Updated: February 20, 2024 By: Guest Contributor Post a comment


Pandas, a prominent data manipulation library in Python, simplifies data analysis through its powerful DataFrame object. A common task in data analysis involves selecting specific columns from a DataFrame for further processing. This tutorial aims to provide a comprehensive guide on various methods to select multiple columns, catering to different scenarios and preferences. By the end of this tutorial, you will be well-equipped to select columns efficiently in your data analysis projects.

Getting Started

Before diving into the methods of selecting columns, ensure you have Pandas installed:

pip install pandas

Let’s create a sample DataFrame to work with through this tutorial:

import pandas as pd

data = {
    "name": ["Alice", "Bob", "Charlie"],
    "age": [25, 30, 35],
    "city": ["New York", "Paris", "London"],
df = pd.DataFrame(data)

The df DataFrame looks like this:

      name  age      city
0    Alice   25  New York
1      Bob   30     Paris
2  Charlie   35    London

Basic Selection

To start with, selecting columns in Pandas can be achieved through direct indexing. If you want to select the 'name' and 'age' columns, you can do it as follows:

result = df[['name', 'age']]


      name  age
0    Alice   25
1      Bob   30
2  Charlie   35

This method is straightforward and works well for most basic needs.

Loc and Iloc Methods

For more advanced selection, loc and iloc methods come into play. The loc method is used for label-based indexing, whereas iloc is for position-based indexing.

Selecting 'name' and 'city' columns using loc:

result = df.loc[:, ['name', 'city']]


      name      city
0    Alice  New York
1      Bob     Paris
2  Charlie    London

And using iloc to select the first and third columns:

result = df.iloc[:, [0, 2]]

Output (the same as above):

     name      city
0    Alice  New York
1      Bob     Paris
2  Charlie    London

Both methods provide greater control over the columns to be selected, allowing for more complex data manipulation tasks.

Using Boolean Conditions

Boolean indexing can be leveraged to select columns based on specific conditions. Suppose you want to select columns where the average value is above a certain threshold. While slightly more involved, this method can offer dynamic column selection capabilities.

mean_values = df.mean(numeric_only=True)
selected_columns = mean_values[mean_values > 27].index

This method evaluates which columns meet the condition and selects them accordingly.

Column Selection Using Regular Expressions

Regular expressions are a powerful tool for pattern matching in strings. Pandas allows the use of regular expressions for selecting columns by their names.


This command will select all columns whose names start with the letter ‘c’. This method is particularly useful when dealing with large datasets with similarly named variables.

Mixing Different Methods

Often, the need arises to combine multiple selection strategies for complex data manipulation tasks. Pandas’ flexibility accommodates such needs seamlessly. For example, using loc in conjunction with boolean indexing enables highly tailored column selection:

df.loc[:, df.columns[df.sum() > 100]]

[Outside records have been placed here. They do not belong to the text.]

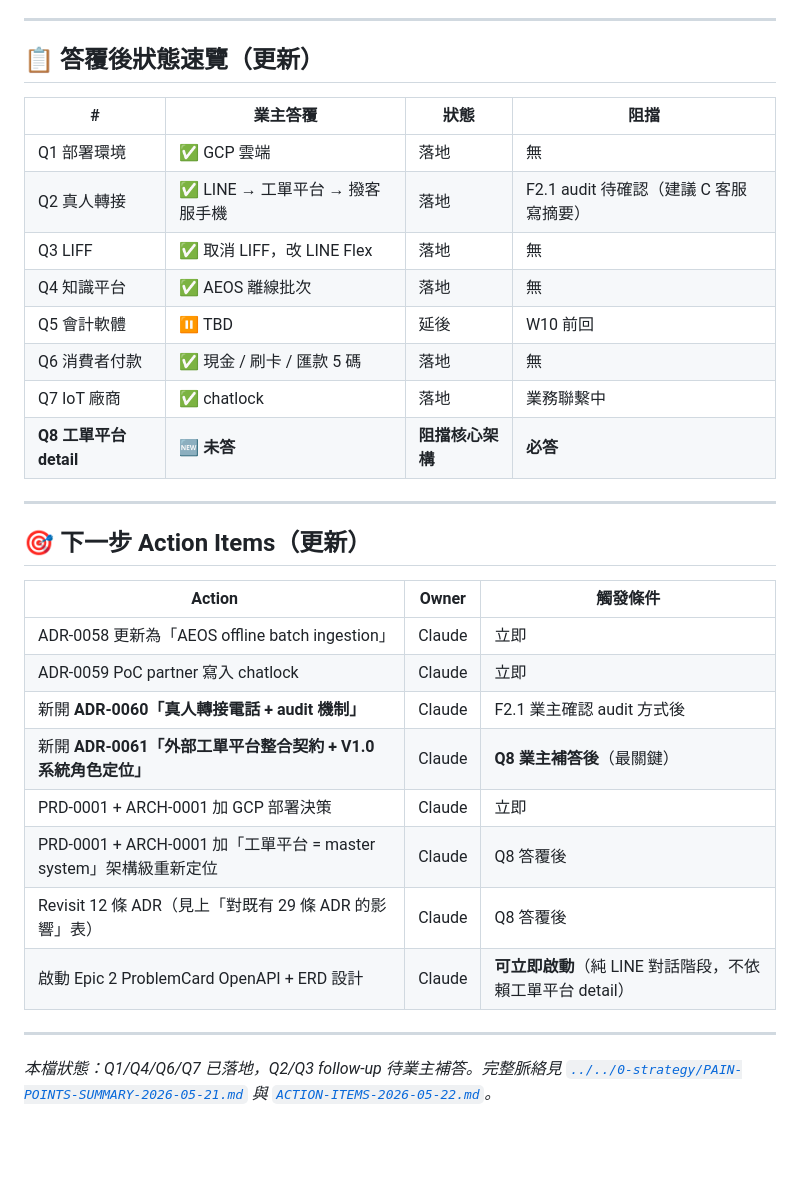
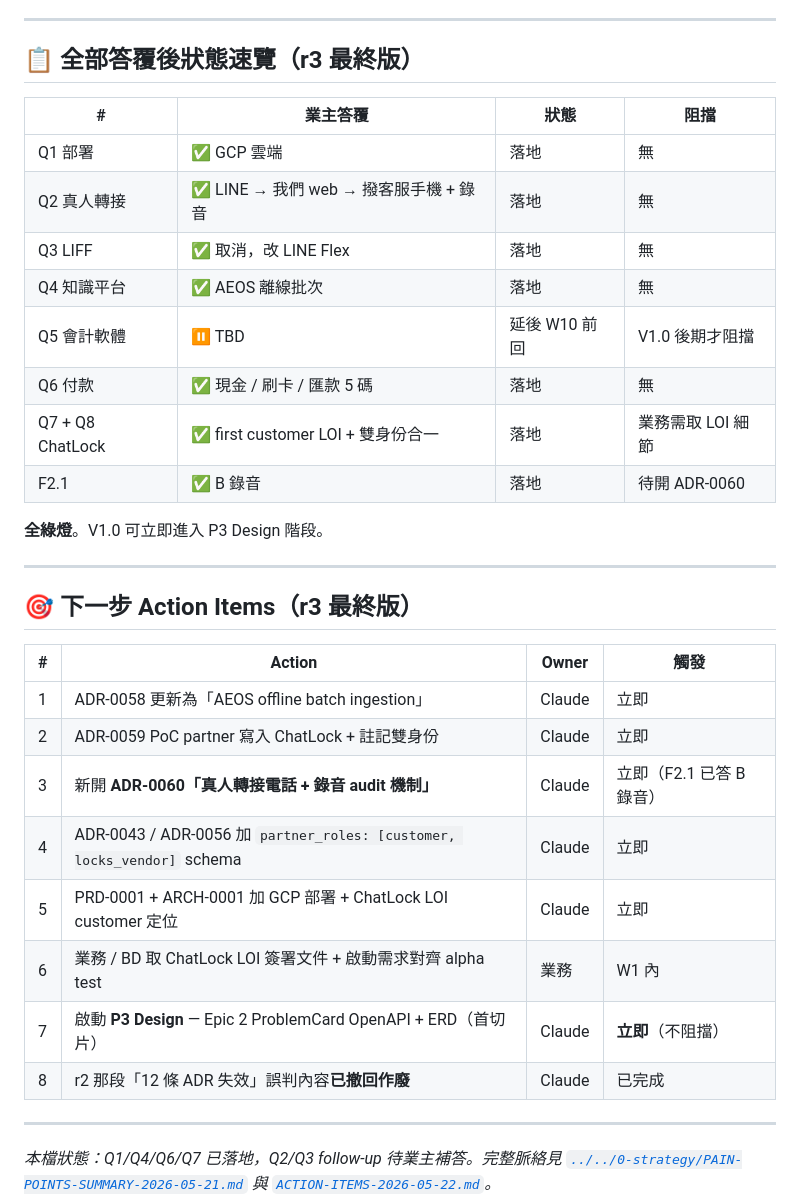
Before and after one commit to Zenobia000/chatlock_dev_docs, a Markdown page: 2-meetings/2026-05-22/OWNER-QUESTIONS-2026-05-22.md, the part around one of its changes. Drawn GitHub-style; blank space fills up the shorter version.

```diff
--- a/2-meetings/2026-05-22/OWNER-QUESTIONS-2026-05-22.md
+++ b/2-meetings/2026-05-22/OWNER-QUESTIONS-2026-05-22.md
@@ -333,33 +294,35 @@ answered_date: 2026-05-22
 
 ---
 
-## 📋 答覆後狀態速覽（更新）
+## 📋 全部答覆後狀態速覽（r3 最終版）
 
 | # | 業主答覆 | 狀態 | 阻擋 |
 |---|---|---|---|
-| Q1 部署環境 | ✅ GCP 雲端 | 落地 | 無 |
-| Q2 真人轉接 | ✅ LINE → 工單平台 → 撥客服手機 | 落地 | F2.1 audit 待確認（建議 C 客服寫摘要）|
-| Q3 LIFF | ✅ 取消 LIFF，改 LINE Flex | 落地 | 無 |
+| Q1 部署 | ✅ GCP 雲端 | 落地 | 無 |
+| Q2 真人轉接 | ✅ LINE → 我們 web → 撥客服手機 + 錄音 | 落地 | 無 |
+| Q3 LIFF | ✅ 取消，改 LINE Flex | 落地 | 無 |
 | Q4 知識平台 | ✅ AEOS 離線批次 | 落地 | 無 |
-| Q5 會計軟體 | ⏸ TBD | 延後 | W10 前回 |
-| Q6 消費者付款 | ✅ 現金 / 刷卡 / 匯款 5 碼 | 落地 | 無 |
-| Q7 IoT 廠商 | ✅ chatlock | 落地 | 業務聯繫中 |
-| **Q8 工單平台 detail** | 🆕 **未答** | **阻擋核心架構** | **必答** |
+| Q5 會計軟體 | ⏸ TBD | 延後 W10 前回 | V1.0 後期才阻擋 |
+| Q6 付款 | ✅ 現金 / 刷卡 / 匯款 5 碼 | 落地 | 無 |
+| Q7 + Q8 ChatLock | ✅ first customer LOI + 雙身份合一 | 落地 | 業務需取 LOI 細節 |
+| F2.1 | ✅ B 錄音 | 落地 | 待開 ADR-0060 |
+
+**全綠燈**。V1.0 可立即進入 P3 Design 階段。
 
 ---
 
-## 🎯 下一步 Action Items（更新）
+## 🎯 下一步 Action Items（r3 最終版）
 
-| Action | Owner | 觸發條件 |
-|---|---|---|
-| ADR-0058 更新為「AEOS offline batch ingestion」 | Claude | 立即 |
-| ADR-0059 PoC partner 寫入 chatlock | Claude | 立即 |
-| 新開 **ADR-0060「真人轉接電話 + audit 機制」** | Claude | F2.1 業主確認 audit 方式後 |
-| 新開 **ADR-0061「外部工單平台整合契約 + V1.0 系統角色定位」** | Claude | **Q8 業主補答後**（最關鍵）|
-| PRD-0001 + ARCH-0001 加 GCP 部署決策 | Claude | 立即 |
-| PRD-0001 + ARCH-0001 加「工單平台 = master system」架構級重新定位 | Claude | Q8 答覆後 |
-| Revisit 12 條 ADR（見上「對既有 29 條 ADR 的影響」表）| Claude | Q8 答覆後 |
-| 啟動 Epic 2 ProblemCard OpenAPI + ERD 設計 | Claude | **可立即啟動**（純 LINE 對話階段，不依賴工單平台 detail）|
+| # | Action | Owner | 觸發 |
+|---|---|---|---|
+| 1 | ADR-0058 更新為「AEOS offline batch ingestion」 | Claude | 立即 |
+| 2 | ADR-0059 PoC partner 寫入 ChatLock + 註記雙身份 | Claude | 立即 |
+| 3 | 新開 **ADR-0060「真人轉接電話 + 錄音 audit 機制」** | Claude | 立即（F2.1 已答 B 錄音）|
+| 4 | ADR-0043 / ADR-0056 加 `partner_roles: [customer, locks_vendor]` schema | Claude | 立即 |
+| 5 | PRD-0001 + ARCH-0001 加 GCP 部署 + ChatLock LOI customer 定位 | Claude | 立即 |
+| 6 | 業務 / BD 取 ChatLock LOI 簽署文件 + 啟動需求對齊 alpha test | 業務 | W1 內 |
+| 7 | 啟動 **P3 Design** — Epic 2 ProblemCard OpenAPI + ERD（首切片）| Claude | **立即**（不阻擋）|
+| 8 | r2 那段「12 條 ADR 失效」誤判內容**已撤回作廢** | Claude | 已完成 |
 
 ---
 
```
Also changed, not shown: other parts of 2-meetings/2026-05-22/OWNER-QUESTIONS-2026-05-22.md (+55 -94 lines).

This command selects columns based on the sum of their values, showcasing Pandas’ versatility.


Selecting multiple columns in Pandas is a fundamental skill with numerous methods tailored to various scenarios and preferences. By understanding and combining these methods, you can perform efficient data manipulation to support robust data analysis pipelines. As you become more familiar with these techniques, you’ll find that selecting columns in Pandas becomes a seamless part of your data analysis workflow.